The experience served him well when he joined the community-based efforts of the Philippine Educational Theater Association, years before he went mainstream. It continues to serve him well now that he has his own organization, The Capable Foundation, which combines his love of the performance arts with his interest in social service.
The foundation, Arcilla explained, offers complementary education for holistic development programs, including science and math tutorial as well as cultural education for kids; seminars on environmental issues and fitness events.
All the actor-mentor asks in return is for the beneficiaries to pay it forward.
“If I’m going to give free workshops, the kids should pay me not in monetary form but in social service,” he said. “They will schedule ‘operation linis,’ assist victims of typhoons, or for a river cleanup. They’re encouraged to look for an ecologically unhappy area and do something about it.”
In terms of career, however, what’s next for the country’s most popular actor at present?
“Gusto ko magkaroon ng role ng isang caregiver na lalaki na nagtatrabaho sa ibang bansa, kasi andami kong nakikilalang mga Pilipino [overseas workers] na ang sakit ng kanilang mga karanasan,” said Arcilla. He already has the storyline, written in 2012 while he was in New York for the screening of “Metro Manila” at the Sundance Film Festival—where he also saw the big-name actor he dreams of costarring with in the future project.
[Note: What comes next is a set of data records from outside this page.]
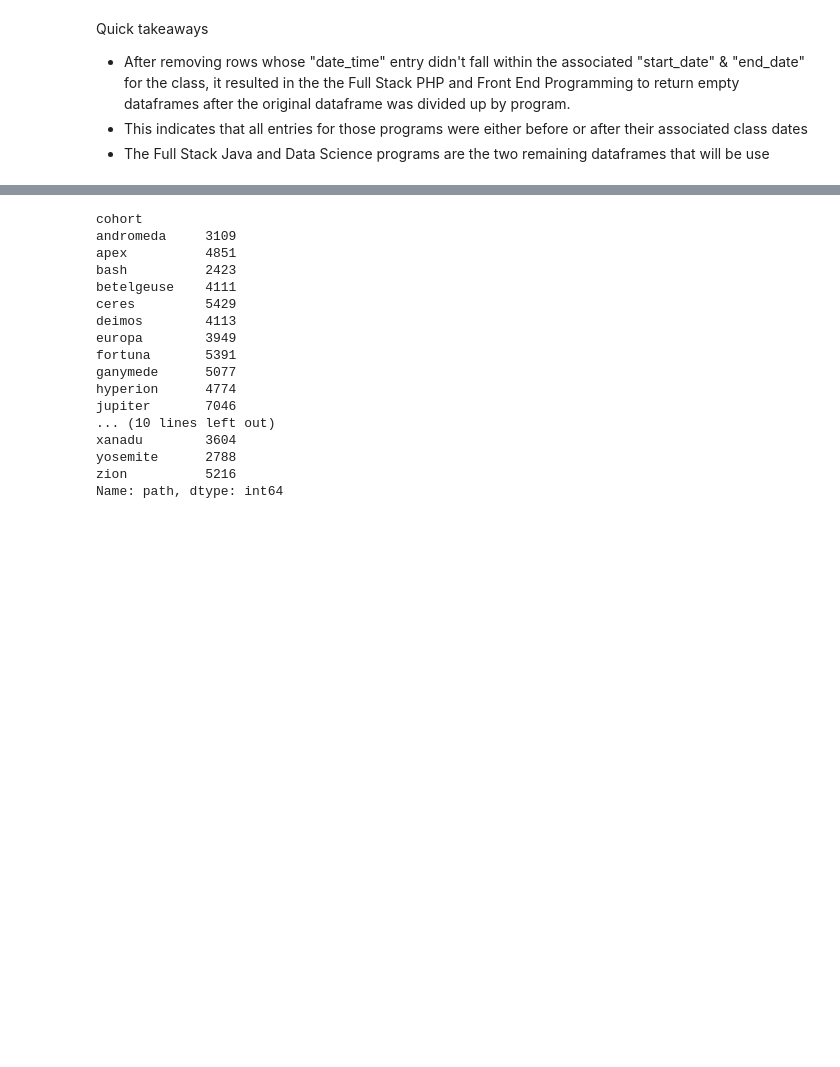
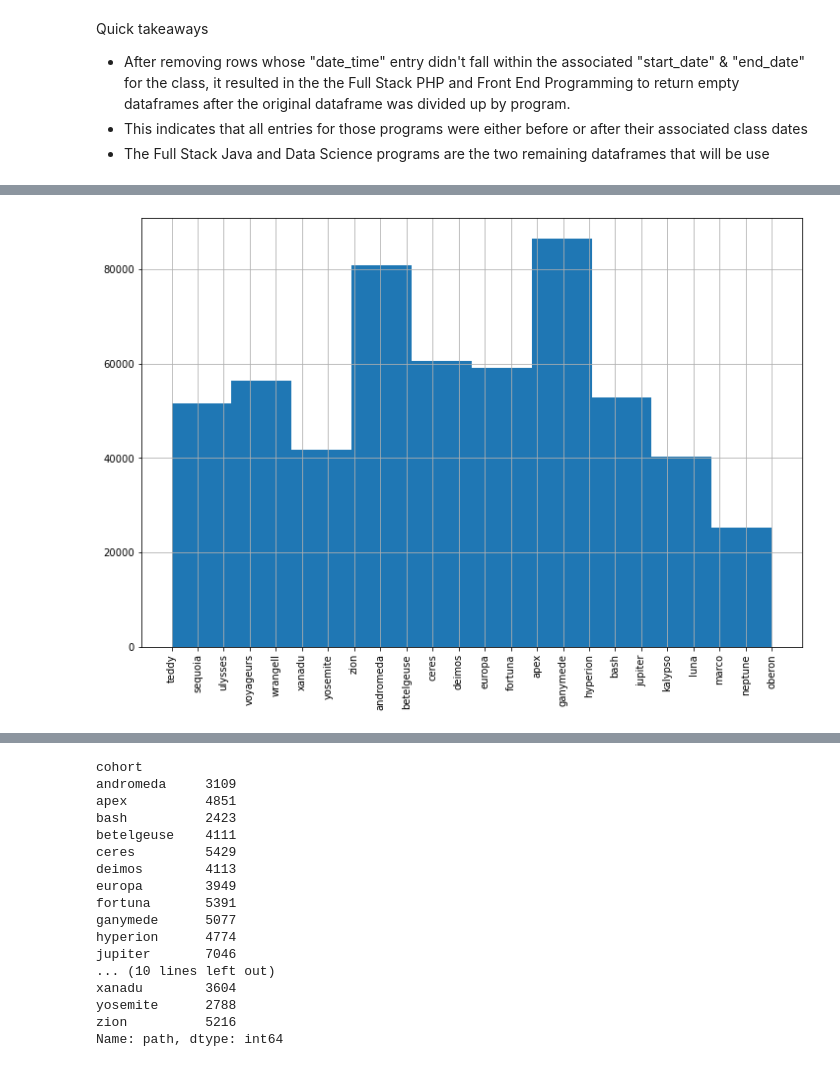
Before and after one commit to bowen-lindsey-shiben-turner/anamoly-detection, a Jupyter notebook: jason_mvp.ipynb, the cells around one changed output, grey strips where cells are left out. Saved outputs shown, nothing was run; the diff lists cells and outputs as text; code cells hidden in the pictures; blank space fills up the shorter version.

```diff
--- a/jason_mvp.ipynb
+++ b/jason_mvp.ipynb
@@ -245,4 +252,12 @@ q2_fsj.head(3)
 | 4 | javascript-i/conditionals | 2 | 22.0 | 97.105.19.61 | teddy | 2018-01-08 | 2018-05-17 | 2018-01-08 13:59:10 | 2018-01-08 13:59:10 | full_stack_java | ... |
 | 5 | javascript-i/loops | 2 | 22.0 | 97.105.19.61 | teddy | 2018-01-08 | 2018-05-17 | 2018-01-08 13:59:10 | 2018-01-08 13:59:10 | full_stack_java | ... |
 | 6 | javascript-i/conditionals | 3 | 22.0 | 97.105.19.61 | teddy | 2018-01-08 | 2018-05-17 | 2018-01-08 13:59:10 | 2018-01-08 13:59:10 | full_stack_java | ... |
+# %%
+# Plots histogram of number of entries for all Full Stack Java cohorts
+plt.figure(figsize=(12,8))
+q2_fsj['cohort'].hist()
+plt.xticks(rotation = 90)
+plt.show()
+# %% [output]
+[figure, added]
 # %%
```
Also changed, not shown: parts of 95 cells of this notebook, 4 other files.
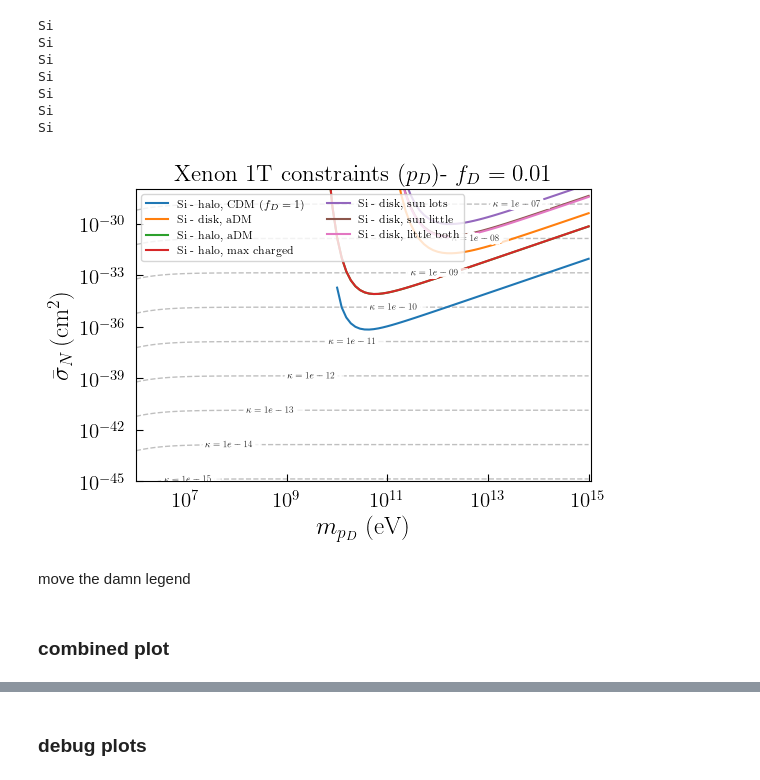
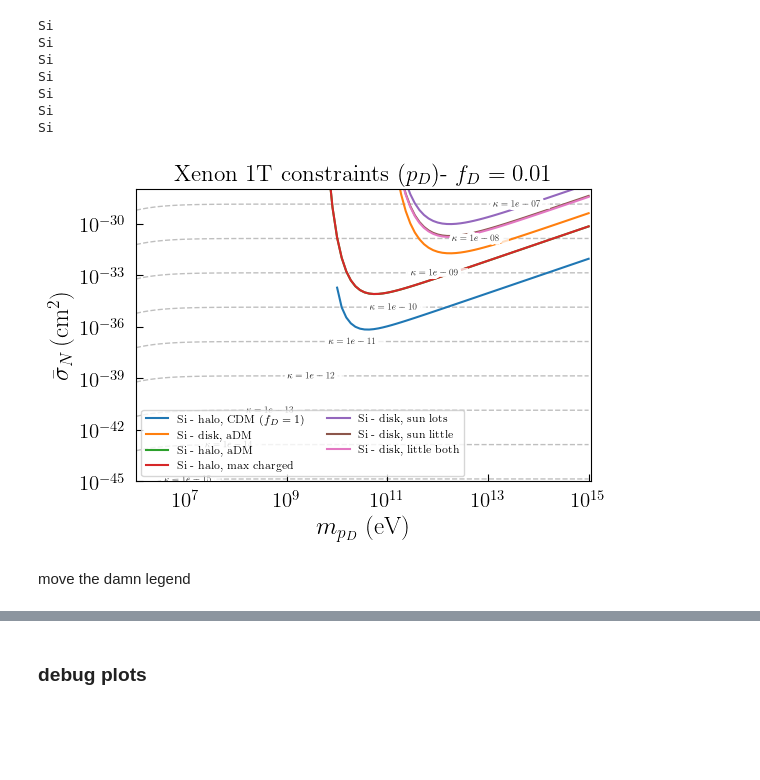
Before and after one commit to Keegan-Humphrey/darkELF-custom, a Jupyter notebook: mystuff/constraint_plots_clean.ipynb, the cells around one changed output, grey strips where cells are left out. Saved outputs shown, nothing was run; the diff lists cells and outputs as text; code cells hidden in the pictures; blank space fills up the shorter version.

Commit message:
commit before plot modifications

```diff
--- a/mystuff/constraint_plots_clean.ipynb
+++ b/mystuff/constraint_plots_clean.ipynb
@@ -40,16 +42,23 @@ def get_limit(target,mX,threshold=-1.0,method="grid",mediator="massless",kcut=0.
 # %% [markdown]
 # Plot v dists - Dark Proton - SENSEI and Xenon Limits (28/4/26)
+# %%
+
+kcut=1.2e4 # restrict phase space for massive mediator
+
+
+targetlabels=[r"Si - halo, CDM ($f_D=1$)","Si - disk, naive","Si - halo","Si - halo, max charged",r"Si - disk, $\delta \ll 1$","Si - disk, no capture","Si - disk, little both"]
+
+kept_indices = (2,1,4,5)
+therm_drops = (3,4)
+
+masslist_pD = masslist
 # %%
-masslist=np.logspace(6,15,100)
-kcut=1.2e4 # restrict phase space for massive mediator
 
 mX=1.0e8 # specify the dark matter mass (to be updated later)
 
 sqrtmrat = 1e0
 
 expSENSEI = 100.72 * 1e-3 / 365 # [kg-yr] SENSEI Snolab exposure from 2312.13342
-
-targetlabels=[r"Si - halo, CDM ($f_D=1$)","Si - disk, aDM","Si - halo, aDM","Si - halo, max charged","Si - disk, sun lots","Si - disk, sun little","Si - disk, little both"]
 
 vs_list = [{"v0kms": 220,"vesckms":500,"vekms":233,"vdist":"halo","fD":1},
             {"v0kms":sqrtmrat * 20,"vesckms": np.sqrt(43**2 + 11**2),"vekms": 30,"vdist":"disk","fD":0.01},\
@@ -60,9 +69,6 @@ vs_list = [{"v0kms": 220,"vesckms":500,"vekms":233,"vdist":"halo","fD":1},
             {"v0kms":sqrtmrat * 20,"vesckms":sqrtmrat * np.sqrt(43**2 / 2 ),"vekms":30,"vdist":"disk","fD":0.01},\
             {"v0kms":sqrtmrat * 20,"vesckms":sqrtmrat * np.sqrt(43**2 / 2 + 11**2 / 2),"vekms":30,"vdist":"disk","fD":0.01}] # all must be positive
 
-
-kept_indices = (1,2,3,4,5)
-therm_drops = (3,4)
 
 
 target_list = [darkelf(target='Si',mX=mX,filename="Si_mermin.dat",vesckms=v["vesckms"],v0kms=v["v0kms"],vekms=v["vekms"],vdist=v["vdist"],fD=v["fD"]) for v in vs_list]
@@ -384,6 +428,9 @@ colors = cmap(np.linspace(0.0,1.0,10))
 
 for i in range(len(lim_sigmae)):
     axs.plot(masslist,lim_sigmae[i],label=targetlabels[i],color=colors[i])
+
+# for i in range(len(lim_sigmae)):
+#     axs.plot(masslist,lim_sigmaN[i],label=targetlabels[i],color=colors[i])
 
 
 axs.set_xscale("log")
@@ -499,38 +546,36 @@ labelLines(
 
 # ------------------------------------------------------------------
 # Main legend only for experimental / target curves
 # ------------------------------------------------------------------
 
 handles, labels = axs.get_legend_handles_labels()
 
 # keep only the original target curves in the legend
 main_handles = handles[:len(lim_massless_nuc)]
 main_labels = labels[:len(lim_massless_nuc)]
 
 
 axs.legend(
     main_handles,
     main_labels,
     ncol=2,
     fontsize=8,
-    loc="upper left"
+    loc="lower left"
 )
 
 
 
 fig.tight_layout()
 fig.subplots_adjust(wspace = 0.3)
 
 
 props = dict(facecolor='white', alpha=0.9, edgecolor='white',boxstyle="square,pad=0.02")
 lines = axs.get_lines()
 # labelLines(lines,fontsize=9,xvals=[4,1e2,20,8,1.5,10,100,10],zorder=2.5,
         #    ha='center',va='center',align=True,bbox=props)
 # %% [output]
-[figure, old version]
+[figure, new version]
 # %% [markdown]
 move the damn legend
-# %% [markdown]
-### combined plot
 # %%
 smaller = [min(a, b) for a, b in zip(list1, list2)]
```
Also changed, not shown: parts of 51 cells of this notebook, 9 other files.
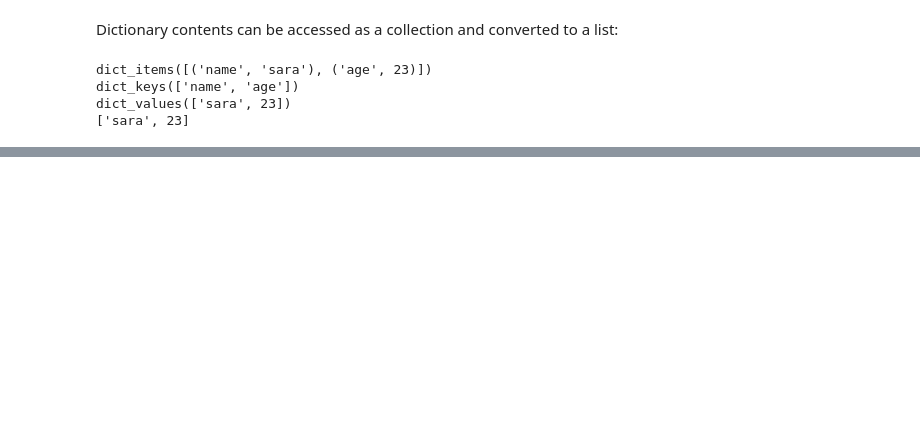
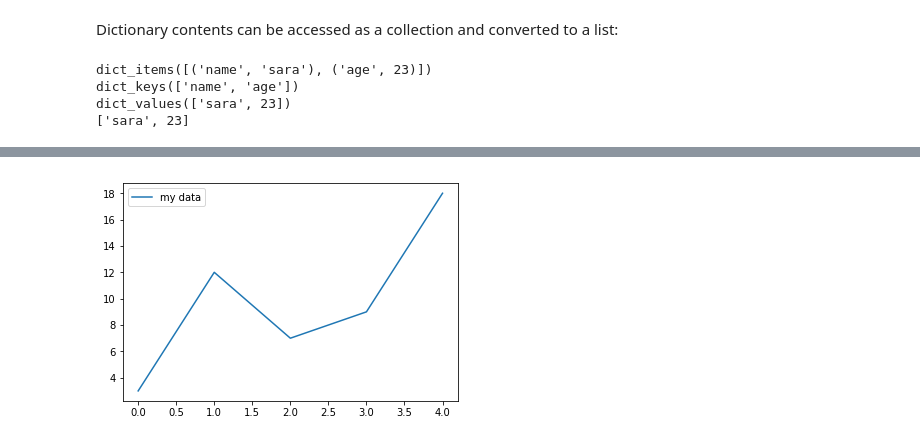
Before and after one commit to brendenwest/csc110, a Jupyter notebook: csc110.ipynb, the cells around one changed output, grey strips where cells are left out. Cells and saved outputs as stored; diff of their text form; code cells hidden in the pictures; blank space fills up the shorter version.

```diff
--- a/csc110.ipynb
+++ b/csc110.ipynb
@@ -796,0 +969,17 @@ dict_values(['sara', 23])
+# %%
+# import sublibrary required for plotting data
+import matplotlib.pyplot as plt
+
+x_values = range(5)      # values for x-axis
+y_values = [3,12,7,9,18] # values for y-axis
+
+# create sub-plot showing the data as a line
+plt.plot(x_values, y_values, label='my data')
+
+# Add a legend
+plt.legend()
+
+# Show the plot
+plt.show()
+# %% [output]
+[figure, added]
```
Also changed, not shown: parts of 25 cells of this notebook.
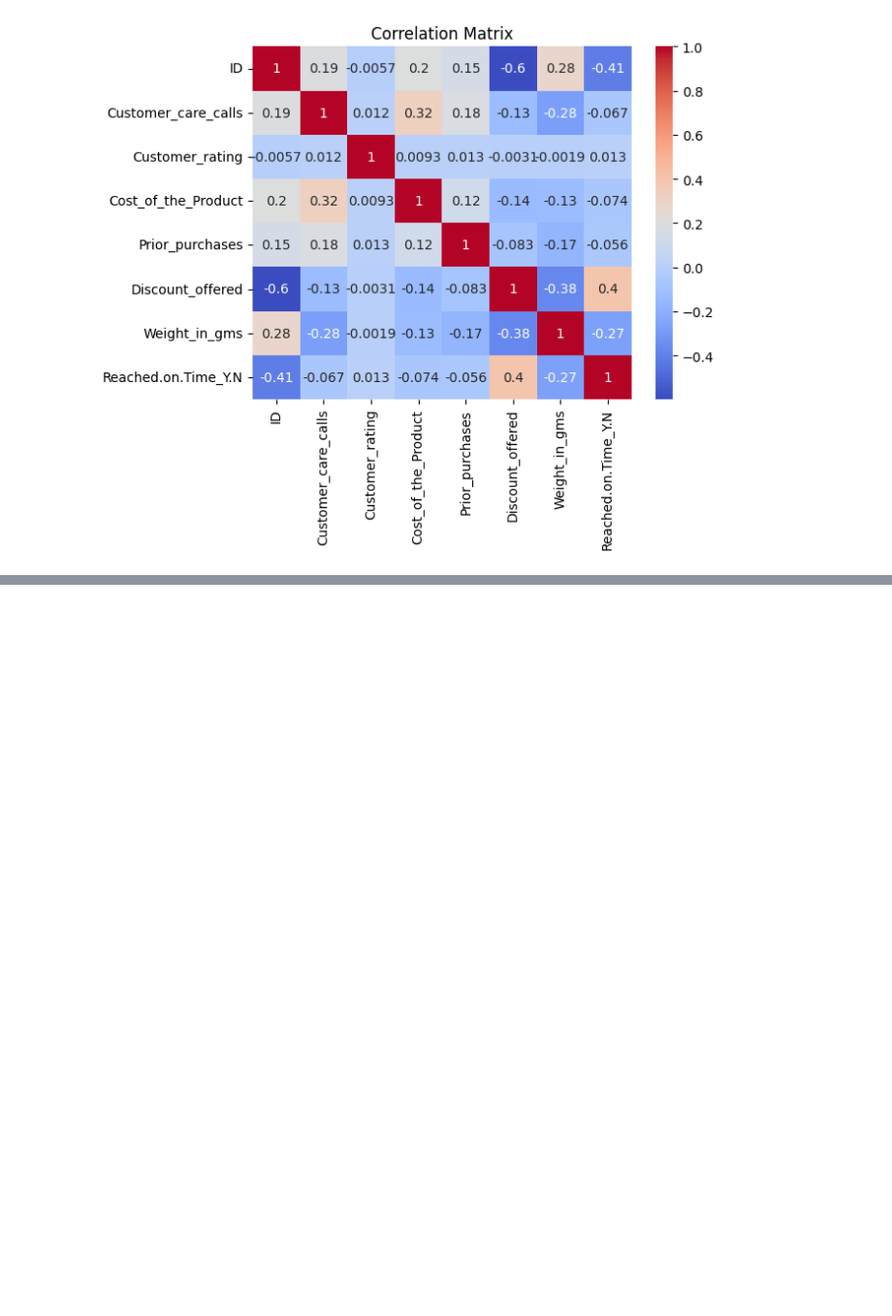
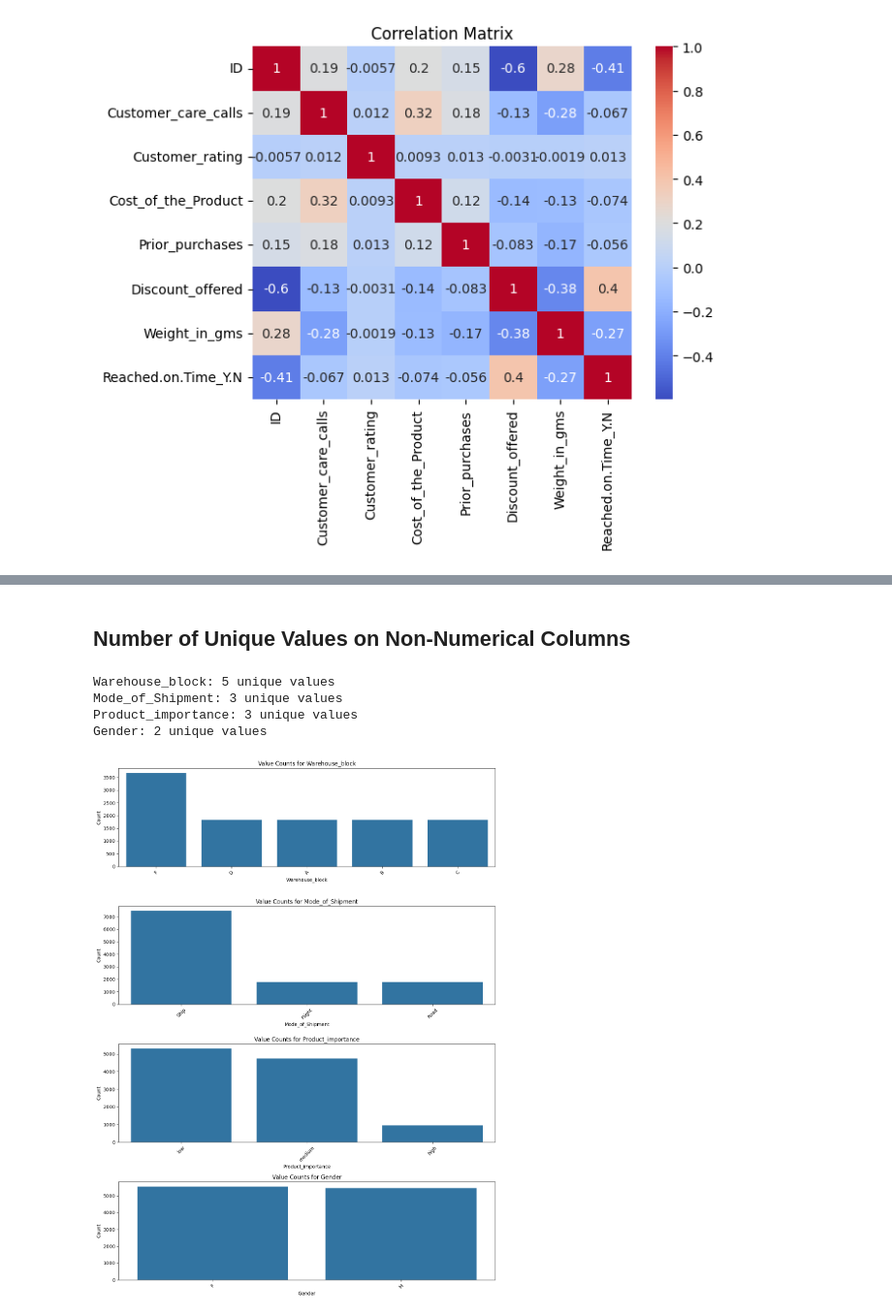
Before and after one commit to gusanitor8/Lab1-MLOps, a Jupyter notebook: Lab1.ipynb, the cells around one changed output, grey strips where cells are left out. Shown: that part at 97% size. Cells and saved outputs as stored; diff of their text form; code cells hidden in the pictures; blank space fills up the shorter version.

```diff
--- a/Lab1.ipynb
+++ b/Lab1.ipynb
@@ -68,0 +77,27 @@ plt.show()
+# %% [markdown]
+## Number of Unique Values on Non-Numerical Columns
+# %%
+non_numeric_cols = df.select_dtypes(exclude=['number']).columns
+for col in non_numeric_cols:
+    print(f"{col}: {df[col].nunique()} unique values")
+# %% [output]
+Warehouse_block: 5 unique values
+Mode_of_Shipment: 3 unique values
+Product_importance: 3 unique values
+Gender: 2 unique values
+# %%
+non_numeric_cols = df.select_dtypes(exclude=['number']).columns
+n_cols = len(non_numeric_cols)
+fig, axes = plt.subplots(n_cols, 1, figsize=(12, 4 * n_cols))
+
+for i, col in enumerate(non_numeric_cols):
+    sns.countplot(data=df, x=col, order=df[col].value_counts().index, ax=axes[i])
+    axes[i].set_title(f'Value Counts for {col}')
+    axes[i].set_ylabel('Count')
+    axes[i].set_xlabel(col)
+    axes[i].tick_params(axis='x', rotation=45)
+
+plt.tight_layout()
+plt.show()
+# %% [output]
+[figure, added]
```
Also changed, not shown: parts of 5 cells of this notebook.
Arcilla is mum about who it is, for now, but explained his purpose for being interested in capturing onscreen the plight of his fellowmen: “Before I’m an actor, I am a citizen of this world and of this nation.”
“You cannot just be an actor and be an actor for yourself, for your own sake or self-satisfaction,” he added. “As actors we have a noble role. We’re not just here to be idolized. We have big responsibilities, in all its idealistic sense.”